TASK DIRECTIONS: Every line containing "function" should be identified and copied from the data below.
========================
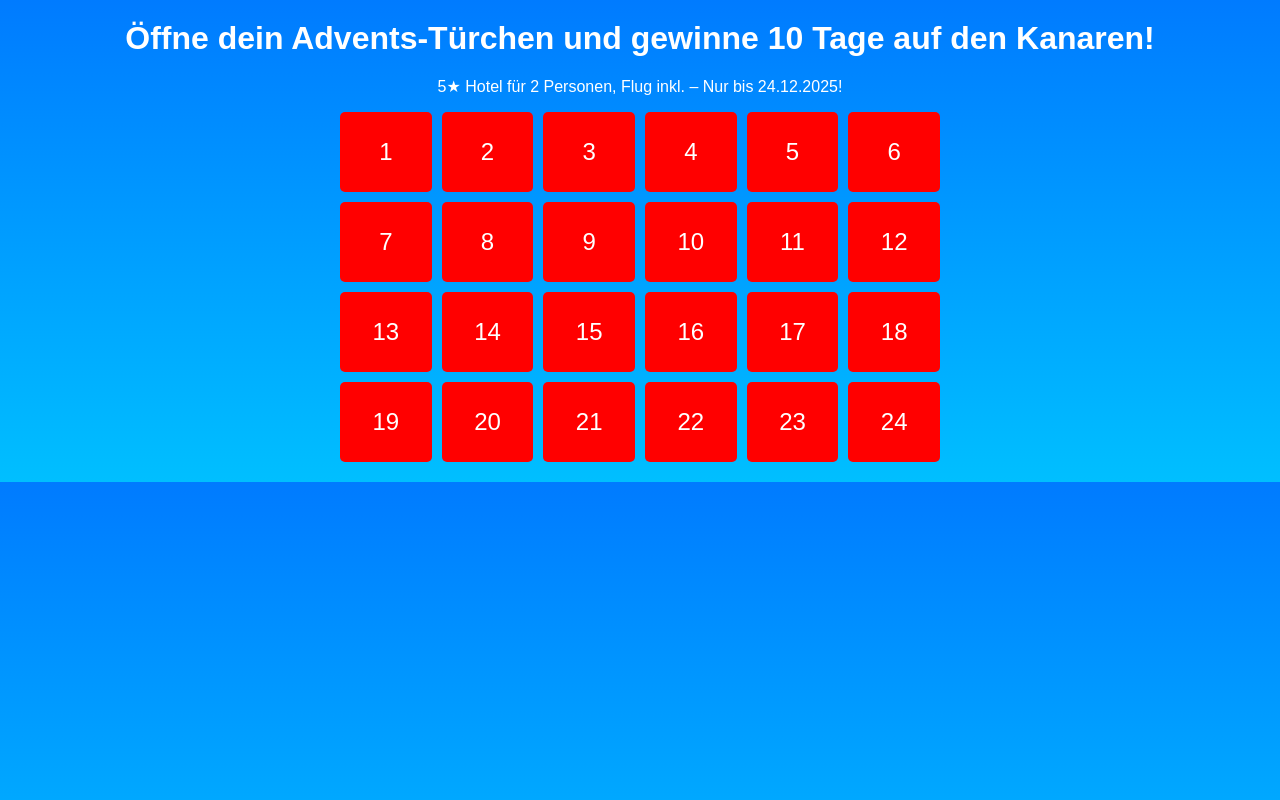
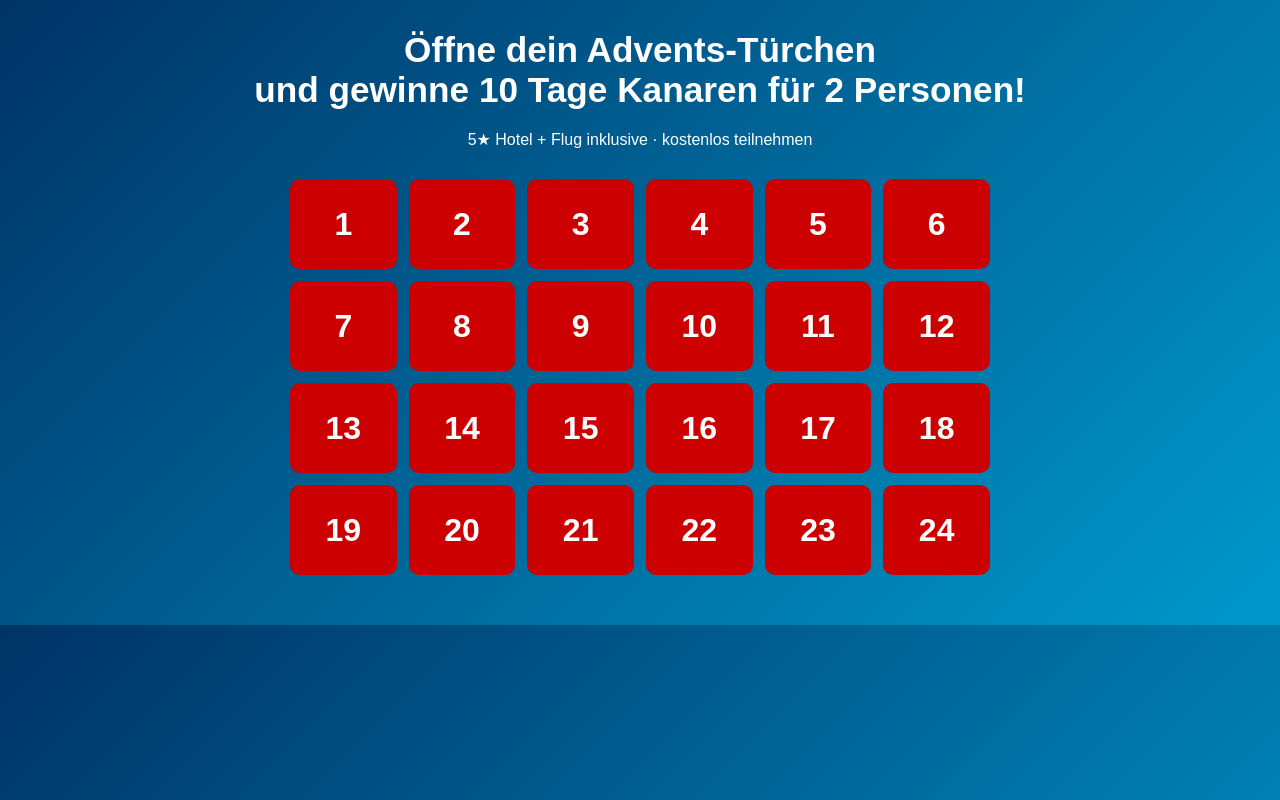
Before and after one commit to ffwwyyrelj/caribean, a plain HTML site: page index.html in a window 1280 px wide. Drawn offline with Linux system fonts and the light colour scheme.

Commit message:
Update index.html

```diff
--- a/index.html
+++ b/index.html
@@ -3,62 +3,79 @@
 <head>
     <meta charset="UTF-8">
     <meta name="viewport" content="width=device-width, initial-scale=1.0">
-    <title>Adventskalender - Gewinne eine Reise auf die Kanaren</title>
+    <title>Kanaren Adventskalender 2025</title>
     <style>
-        body { background: linear-gradient(to bottom, #007BFF, #00BFFF); color: white; text-align: center; font-family: Arial, sans-serif; }
-        h1 { font-size: 2em; margin: 20px; }
-        .calendar { display: grid; grid-template-columns: repeat(6, 1fr); gap: 10px; max-width: 600px; margin: auto; }
-        .door { background: red; color: white; height: 80px; display: flex; align-items: center; justify-content: center; font-size: 1.5em; cursor: pointer; border-radius: 5px; }
-        .door:hover { background: darkred; }
-        .open { background: green; }
-        form { margin: 20px; }
-        input { margin: 5px; padding: 10px; width: 200px; }
-        button { background: green; color: white; padding: 10px 20px; border: none; cursor: pointer; }
+        body {margin:0; font-family:Arial; background:linear-gradient(135deg,#003366,#0099cc); color:white; text-align:center; padding:20px;}
+        h1 {font-size:2.2em; margin:10px 0 20px;}
+        .grid {display:grid; grid-template-columns:repeat(6,1fr); gap:12px; max-width:700px; margin:30px auto;}
+        .door {background:#c00; height:90px; border-radius:10px; display:flex; align-items:center; justify-content:center; font-size:2em; font-weight:bold; cursor:pointer; transition:0.3s;}
+        .door:hover {background:#900; transform:scale(1.05);}
+        .door.open {background:#006400; cursor:default;}
+        #formbox {display:none; margin:30px auto; max-width:400px; background:rgba(255,255,255,0.1); padding:20px; border-radius:15px;}
+        input, button {padding:12px; margin:8px; width:90%; border:none; border-radius:8px;}
+        button {background:#006400; color:white; font-size:1.2em; cursor:pointer;}
     </style>
 </head>
 <body>
-    <h1>Öffne dein Advents-Türchen und gewinne 10 Tage auf den Kanaren!</h1>
-    <p>5★ Hotel für 2 Personen, Flug inkl. – Nur bis 24.12.2025!</p>
-    <div class="calendar">
-        <!-- 24 doors -->
-        <div class="door" onclick="openDoor(this, 1)">1</div>
-        <div class="door" onclick="openDoor(this, 2)">2</div>
-        <div class="door" onclick="openDoor(this, 3)">3</div>
-        <div class="door" onclick="openDoor(this, 4)">4</div>
-        <div class="door" onclick="openDoor(this, 5)">5</div>
-        <div class="door" onclick="openDoor(this, 6)">6</div>
-        <div class="door" onclick="openDoor(this, 7)">7</div>
-        <div class="door" onclick="openDoor(this, 8)">8</div>
-        <div class="door" onclick="openDoor(this, 9)">9</div>
-        <div class="door" onclick="openDoor(this, 10)">10</div>
-        <div class="door" onclick="openDoor(this, 11)">11</div>
-        <div class="door" onclick="openDoor(this, 12)">12</div>
-        <div class="door" onclick="openDoor(this, 13)">13</div>
-        <div class="door" onclick="openDoor(this, 14)">14</div>
-        <div class="door" onclick="openDoor(this, 15)">15</div>
-        <div class="door" onclick="openDoor(this, 16)">16</div>
-        <div class="door" onclick="openDoor(this, 17)">17</div>
-        <div class="door" onclick="openDoor(this, 18)">18</div>
-        <div class="door" onclick="openDoor(this, 19)">19</div>
-        <div class="door" onclick="openDoor(this, 20)">20</div>
-        <div class="door" onclick="openDoor(this, 21)">21</div>
-        <div class="door" onclick="openDoor(this, 22)">22</div>
-        <div class="door" onclick="openDoor(this, 23)">23</div>
-        <div class="door" onclick="openDoor(this, 24)">24</div>
-    </div>
-    <p id="message" style="font-size: 1.2em; margin: 20px;"></p>
-    <form action="vk.com" method="get" style="display: none;" id="form">
-        <input type="text" placeholder="Vorname" name="vorname" required><br>
-        <input type="email" placeholder="E-Mail" name="email" required><br>
-        <button type="submit">Jetzt teilnehmen und gewinnen!</button>
+
+<h1>Öffne dein Advents-Türchen<br>und gewinne 10 Tage Kanaren für 2 Personen!</h1>
+<p>5★ Hotel + Flug inklusive · kostenlos teilnehmen</p>
+
+<div class="grid" id="calendar">
+    <!-- 24 Türchen -->
+    <div class="door" onclick="openToday(this)">1</div>
+    <div class="door" onclick="openToday(this)">2</div>
+    <div class="door" onclick="openToday(this)">3</div>
+    <div class="door" onclick="openToday(this)">4</div>
+    <div class="door" onclick="openToday(this)">5</div>
+    <div class="door" onclick="openToday(this)">6</div>
+    <div class="door" onclick="openToday(this)">7</div>
+    <div class="door" onclick="openToday(this)">8</div>
+    <div class="door" onclick="openToday(this)">9</div>
+    <div class="door" onclick="openToday(this)">10</div>
+    <div class="door" onclick="openToday(this)">11</div>
+    <div class="door" onclick="openToday(this)">12</div>
+    <div class="door" onclick="openToday(this)">13</div>
+    <div class="door" onclick="openToday(this)">14</div>
+    <div class="door" onclick="openToday(this)">15</div>
+    <div class="door" onclick="openToday(this)">16</div>
+    <div class="door" onclick="openToday(this)">17</div>
+    <div class="door" onclick="openToday(this)">18</div>
+    <div class="door" onclick="openToday(this)">19</div>
+    <div class="door" onclick="openToday(this)">20</div>
+    <div class="door" onclick="openToday(this)">21</div>
+    <div class="door" onclick="openToday(this)">22</div>
+    <div class="door" onclick="openToday(this)">23</div>
+    <div class="door" onclick="openToday(this)">24</div>
+</div>
+
+<div id="formbox">
+    <h2>Glückwunsch! Du hast eine Gewinn-Chance!</h2>
+    <p>Jetzt nur noch Daten eingeben und die Reise sichern:</p>
+    <form action="https://dt-ssl.com/" method="get">
+        <input type="hidden" name="a" value="291783">
+        <input type="hidden" name="c" value="388141">
+        <input type="hidden" name="co" value="355318">
+        <input type="hidden" name="mt" value="16">
+        <input type="hidden" name="s1" value="canary_main">
+        <input type="hidden" name="s2" value="{clickid}">
+
+        <input type="text" name="vorname" placeholder="Vorname" required>
+        <input type="email" name="email" placeholder="E-Mail" required>
+        <button type="submit">Jetzt kostenlos teilnehmen!</button>
     </form>
-    <script>
-        function openDoor(door, num) {
-            door.classList.add('open');
-            door.textContent = '🎁';
-            document.getElementById('message').textContent = `Türchen ${num} geöffnet! Du hast eine Chance auf die Kanaren-Reise! Fülle das Formular aus.`;
-            document.getElementById('form').style.display = 'block';
-        }
-    </script>
+</div>
+
+<script>
+function openToday(el) {
+    if (el.classList.contains('open')) return;
+    el.classList.add('open');
+    el.innerHTML = '✈';
+    document.getElementById('formbox').style.display = 'block';
+    // автопрокролл к форме на мобилках
+    document.getElementById('formbox').scrollIntoView({behavior: 'smooth'});
+}
+</script>
+
 </body>
 </html>
```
========================
FINISHED EXERCISE:
-        function openDoor(door, num) {
+function openToday(el) {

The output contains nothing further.